Ah, the Holiday Season. A time to relax, unwind, and most importantly DON’T SHIP ANY CHANGES.
Recently, i had the pleasure of telling this story from my past to a junior (in age, not skill) dev on my team, and figured i’d share it here. So sidle up to the fire and grab a warm beverage, because it’s…
Story Time with JR
Many decades ago, i worked for a company that was building a program for Windows that did stuff on the Internet. Mind you, this was for Windows 3.0. Before Windows for Workgroups 3.1 that had TCP/IP drivers built in (we didn’t know that was on the roadmap either). As part of my job, i was working with a separate contractor that we hired to do the TCP/IP driver.

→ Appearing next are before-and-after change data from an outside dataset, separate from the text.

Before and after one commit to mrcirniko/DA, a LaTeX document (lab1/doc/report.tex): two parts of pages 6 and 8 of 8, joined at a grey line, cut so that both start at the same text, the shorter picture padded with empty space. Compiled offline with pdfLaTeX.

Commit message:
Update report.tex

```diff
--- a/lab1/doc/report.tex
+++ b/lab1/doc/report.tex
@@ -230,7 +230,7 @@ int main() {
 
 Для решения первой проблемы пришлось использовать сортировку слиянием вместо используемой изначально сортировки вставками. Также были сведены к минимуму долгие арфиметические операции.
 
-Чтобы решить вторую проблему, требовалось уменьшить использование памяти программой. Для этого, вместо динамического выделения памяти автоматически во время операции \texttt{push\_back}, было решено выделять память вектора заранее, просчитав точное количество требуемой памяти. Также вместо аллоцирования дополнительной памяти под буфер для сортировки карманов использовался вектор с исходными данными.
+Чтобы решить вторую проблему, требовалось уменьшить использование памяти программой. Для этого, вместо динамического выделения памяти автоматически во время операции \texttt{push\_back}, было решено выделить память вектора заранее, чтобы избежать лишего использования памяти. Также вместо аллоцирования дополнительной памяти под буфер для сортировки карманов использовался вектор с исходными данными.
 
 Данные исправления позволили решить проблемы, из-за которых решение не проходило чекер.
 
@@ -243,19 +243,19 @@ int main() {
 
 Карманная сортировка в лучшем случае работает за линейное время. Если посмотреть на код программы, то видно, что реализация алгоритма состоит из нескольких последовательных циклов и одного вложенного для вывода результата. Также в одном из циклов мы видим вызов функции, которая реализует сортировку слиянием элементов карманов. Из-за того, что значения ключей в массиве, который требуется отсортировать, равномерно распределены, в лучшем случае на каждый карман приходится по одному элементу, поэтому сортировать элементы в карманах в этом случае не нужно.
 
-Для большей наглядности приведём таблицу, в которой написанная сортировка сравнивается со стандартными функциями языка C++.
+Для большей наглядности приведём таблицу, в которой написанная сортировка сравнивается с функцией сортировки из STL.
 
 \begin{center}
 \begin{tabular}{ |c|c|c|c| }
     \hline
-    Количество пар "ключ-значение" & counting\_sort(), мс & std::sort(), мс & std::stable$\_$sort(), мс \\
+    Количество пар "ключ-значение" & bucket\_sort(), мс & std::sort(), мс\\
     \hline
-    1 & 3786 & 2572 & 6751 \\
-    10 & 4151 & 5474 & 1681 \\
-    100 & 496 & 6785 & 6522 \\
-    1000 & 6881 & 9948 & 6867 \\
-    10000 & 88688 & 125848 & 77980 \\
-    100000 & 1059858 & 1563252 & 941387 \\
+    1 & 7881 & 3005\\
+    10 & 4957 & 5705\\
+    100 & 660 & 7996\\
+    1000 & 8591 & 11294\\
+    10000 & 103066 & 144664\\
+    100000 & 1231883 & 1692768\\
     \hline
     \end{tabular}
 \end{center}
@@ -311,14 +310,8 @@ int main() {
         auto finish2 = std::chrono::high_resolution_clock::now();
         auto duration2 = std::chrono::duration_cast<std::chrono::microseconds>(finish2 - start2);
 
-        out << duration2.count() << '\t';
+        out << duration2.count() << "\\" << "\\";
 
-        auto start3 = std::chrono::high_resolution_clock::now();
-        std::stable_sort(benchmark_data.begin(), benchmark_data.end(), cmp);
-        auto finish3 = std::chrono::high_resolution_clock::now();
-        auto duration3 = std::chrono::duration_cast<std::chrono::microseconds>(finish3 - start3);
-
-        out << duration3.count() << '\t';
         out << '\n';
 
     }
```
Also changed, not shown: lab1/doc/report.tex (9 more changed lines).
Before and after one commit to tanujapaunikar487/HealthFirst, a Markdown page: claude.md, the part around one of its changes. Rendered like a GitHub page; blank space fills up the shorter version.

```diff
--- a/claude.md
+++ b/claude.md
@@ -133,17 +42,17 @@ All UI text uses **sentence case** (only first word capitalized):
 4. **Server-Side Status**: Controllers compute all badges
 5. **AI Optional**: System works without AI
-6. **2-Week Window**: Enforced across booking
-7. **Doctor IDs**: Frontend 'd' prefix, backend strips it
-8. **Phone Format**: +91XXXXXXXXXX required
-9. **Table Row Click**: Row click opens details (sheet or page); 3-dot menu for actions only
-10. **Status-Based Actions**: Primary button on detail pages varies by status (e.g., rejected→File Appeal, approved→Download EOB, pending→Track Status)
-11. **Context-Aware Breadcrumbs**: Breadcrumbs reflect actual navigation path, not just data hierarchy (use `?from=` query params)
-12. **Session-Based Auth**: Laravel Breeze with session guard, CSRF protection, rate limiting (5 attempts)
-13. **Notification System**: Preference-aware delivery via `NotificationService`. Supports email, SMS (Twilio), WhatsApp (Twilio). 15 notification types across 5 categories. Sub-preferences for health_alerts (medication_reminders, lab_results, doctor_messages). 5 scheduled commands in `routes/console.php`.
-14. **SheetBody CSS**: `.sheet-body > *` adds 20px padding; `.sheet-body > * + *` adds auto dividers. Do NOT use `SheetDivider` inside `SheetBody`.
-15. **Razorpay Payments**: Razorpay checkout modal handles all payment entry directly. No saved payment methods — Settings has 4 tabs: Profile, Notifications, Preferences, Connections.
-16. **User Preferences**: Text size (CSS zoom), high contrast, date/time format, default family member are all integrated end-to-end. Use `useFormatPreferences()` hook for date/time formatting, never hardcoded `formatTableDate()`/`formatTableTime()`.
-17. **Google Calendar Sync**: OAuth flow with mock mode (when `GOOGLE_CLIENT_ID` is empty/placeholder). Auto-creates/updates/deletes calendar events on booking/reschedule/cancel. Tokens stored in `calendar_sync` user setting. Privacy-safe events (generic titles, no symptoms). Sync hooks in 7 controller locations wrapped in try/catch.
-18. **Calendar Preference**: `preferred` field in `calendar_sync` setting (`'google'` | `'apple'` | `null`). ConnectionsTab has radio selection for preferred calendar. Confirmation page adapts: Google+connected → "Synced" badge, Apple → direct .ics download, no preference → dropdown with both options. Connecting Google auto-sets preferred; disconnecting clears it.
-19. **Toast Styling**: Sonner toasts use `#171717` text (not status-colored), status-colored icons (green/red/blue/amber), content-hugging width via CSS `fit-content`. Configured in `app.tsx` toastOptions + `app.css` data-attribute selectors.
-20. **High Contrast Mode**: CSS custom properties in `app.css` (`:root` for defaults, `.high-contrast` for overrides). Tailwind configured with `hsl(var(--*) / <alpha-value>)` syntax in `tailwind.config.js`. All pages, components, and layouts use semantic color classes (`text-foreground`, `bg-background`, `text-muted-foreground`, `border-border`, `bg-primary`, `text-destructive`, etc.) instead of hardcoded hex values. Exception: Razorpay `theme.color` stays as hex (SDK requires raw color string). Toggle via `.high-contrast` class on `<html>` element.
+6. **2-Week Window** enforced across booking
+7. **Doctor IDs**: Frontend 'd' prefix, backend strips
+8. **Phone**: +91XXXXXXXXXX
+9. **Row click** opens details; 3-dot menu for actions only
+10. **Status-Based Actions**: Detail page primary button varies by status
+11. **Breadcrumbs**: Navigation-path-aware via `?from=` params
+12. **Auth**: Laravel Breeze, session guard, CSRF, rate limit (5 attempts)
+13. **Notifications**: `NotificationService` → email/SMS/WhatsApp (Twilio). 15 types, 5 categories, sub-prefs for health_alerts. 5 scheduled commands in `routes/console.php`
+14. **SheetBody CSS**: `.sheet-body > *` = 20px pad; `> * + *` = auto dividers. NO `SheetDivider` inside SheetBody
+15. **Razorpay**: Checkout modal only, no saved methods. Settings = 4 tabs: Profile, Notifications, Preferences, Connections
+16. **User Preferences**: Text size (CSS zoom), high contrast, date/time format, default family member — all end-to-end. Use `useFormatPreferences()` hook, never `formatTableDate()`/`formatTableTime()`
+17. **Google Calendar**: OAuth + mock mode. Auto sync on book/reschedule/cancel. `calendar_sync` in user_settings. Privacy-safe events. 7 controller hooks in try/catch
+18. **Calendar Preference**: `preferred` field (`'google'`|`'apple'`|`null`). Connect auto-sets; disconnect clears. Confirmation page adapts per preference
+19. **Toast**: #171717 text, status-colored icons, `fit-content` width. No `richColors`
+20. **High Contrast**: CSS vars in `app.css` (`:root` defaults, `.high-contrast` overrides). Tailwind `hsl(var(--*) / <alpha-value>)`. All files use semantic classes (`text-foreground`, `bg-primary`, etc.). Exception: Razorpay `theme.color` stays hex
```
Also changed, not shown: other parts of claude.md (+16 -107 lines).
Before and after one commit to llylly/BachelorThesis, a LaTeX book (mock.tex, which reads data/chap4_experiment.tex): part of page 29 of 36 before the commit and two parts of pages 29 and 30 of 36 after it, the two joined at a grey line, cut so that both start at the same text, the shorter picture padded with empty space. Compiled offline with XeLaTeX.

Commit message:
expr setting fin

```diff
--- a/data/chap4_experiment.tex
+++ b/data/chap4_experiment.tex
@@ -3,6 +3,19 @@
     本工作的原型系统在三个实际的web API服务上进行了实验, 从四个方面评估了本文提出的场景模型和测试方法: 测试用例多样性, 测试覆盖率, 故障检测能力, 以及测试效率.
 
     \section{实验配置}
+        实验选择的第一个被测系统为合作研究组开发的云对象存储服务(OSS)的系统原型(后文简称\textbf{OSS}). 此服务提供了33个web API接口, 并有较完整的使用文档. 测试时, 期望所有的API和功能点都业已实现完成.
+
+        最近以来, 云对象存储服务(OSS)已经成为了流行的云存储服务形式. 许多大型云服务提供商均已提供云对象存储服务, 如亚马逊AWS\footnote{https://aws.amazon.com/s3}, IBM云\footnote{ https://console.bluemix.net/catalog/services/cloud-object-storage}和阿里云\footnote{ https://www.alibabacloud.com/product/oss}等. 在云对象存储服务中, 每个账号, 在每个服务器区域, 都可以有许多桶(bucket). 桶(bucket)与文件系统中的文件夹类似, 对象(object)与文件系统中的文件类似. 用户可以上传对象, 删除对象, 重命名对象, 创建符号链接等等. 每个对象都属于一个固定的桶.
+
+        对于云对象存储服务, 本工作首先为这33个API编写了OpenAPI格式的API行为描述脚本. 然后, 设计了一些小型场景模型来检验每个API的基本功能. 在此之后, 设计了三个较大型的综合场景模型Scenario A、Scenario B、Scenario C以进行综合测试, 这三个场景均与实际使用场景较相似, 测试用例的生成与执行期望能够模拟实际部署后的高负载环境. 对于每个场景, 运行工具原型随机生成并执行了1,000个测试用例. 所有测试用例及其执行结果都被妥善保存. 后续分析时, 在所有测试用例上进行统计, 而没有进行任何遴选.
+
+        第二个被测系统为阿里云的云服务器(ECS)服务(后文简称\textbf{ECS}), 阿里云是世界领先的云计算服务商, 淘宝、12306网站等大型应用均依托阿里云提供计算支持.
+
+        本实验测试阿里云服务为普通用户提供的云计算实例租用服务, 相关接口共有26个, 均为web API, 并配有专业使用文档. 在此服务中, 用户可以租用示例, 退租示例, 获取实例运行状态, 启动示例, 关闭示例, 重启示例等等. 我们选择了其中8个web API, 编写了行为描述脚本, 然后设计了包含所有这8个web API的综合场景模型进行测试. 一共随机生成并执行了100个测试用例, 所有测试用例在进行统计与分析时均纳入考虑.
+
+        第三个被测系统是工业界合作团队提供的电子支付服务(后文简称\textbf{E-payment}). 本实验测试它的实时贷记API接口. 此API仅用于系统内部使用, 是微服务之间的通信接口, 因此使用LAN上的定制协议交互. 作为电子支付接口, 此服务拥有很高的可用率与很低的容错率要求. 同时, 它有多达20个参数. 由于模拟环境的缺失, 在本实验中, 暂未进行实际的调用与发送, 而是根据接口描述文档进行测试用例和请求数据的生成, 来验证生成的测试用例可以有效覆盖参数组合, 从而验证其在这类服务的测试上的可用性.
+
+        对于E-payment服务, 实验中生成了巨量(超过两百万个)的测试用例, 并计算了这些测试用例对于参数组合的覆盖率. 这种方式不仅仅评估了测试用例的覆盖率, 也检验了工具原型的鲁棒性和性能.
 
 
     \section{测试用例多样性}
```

Let me set the stage even more. In those days, kids, you had to buy a separate networking card for your computer that cost hundreds of dollars and had to match whatever local networking protocol that you used. (Ah the days of coaxial runs, tokenrings, and vampire connectors. shudders), so we had specified a very specific configuration as part of the contract.
Since this was long before the days of reliable internets and nobody in the office wanted to run a BBS for this, i would get a disk in the mail (like an animal). i’d go to the test rig, install the driver (i laugh at your .msi configs), reboot, and…
As in Hard Crash / Blue Screen of Death at boot / Do not pass Go! Do not collect $200 kinda crash.
Ok, not great, but understandable because this was in the bear skins and pointy sticks period of personal networking, so maybe the card was wrong or the system was slightly off. i added a confirmation list for the hardware in the test rig, dug in to things as much as i could with a debugger, flagged the things i think are wrong, and mailed the package back.
Time marches on, a new week and a new disk arrives. They confirmed the build configuration, and it all looked good, so i reinstalled Windows, installed the new driver, and.. boom. Again, instant crash on boot. i debugged again, wrote up the report and into the mail it went.
Third week and again, no joy.
At this point, i was noticing a pattern.
So i called them.
Later that day i began a surprise journey into learning Windows Device Drivers and TCP/IP networking as my boss cancelled the contract.
So, with that, i want to remind you all that just because your package/application builds, doesn’t mean that someone else’s will. Be kind this holiday season and let other folks have a restful break before the New Year begins.
Don’t release, it can wait ’til January.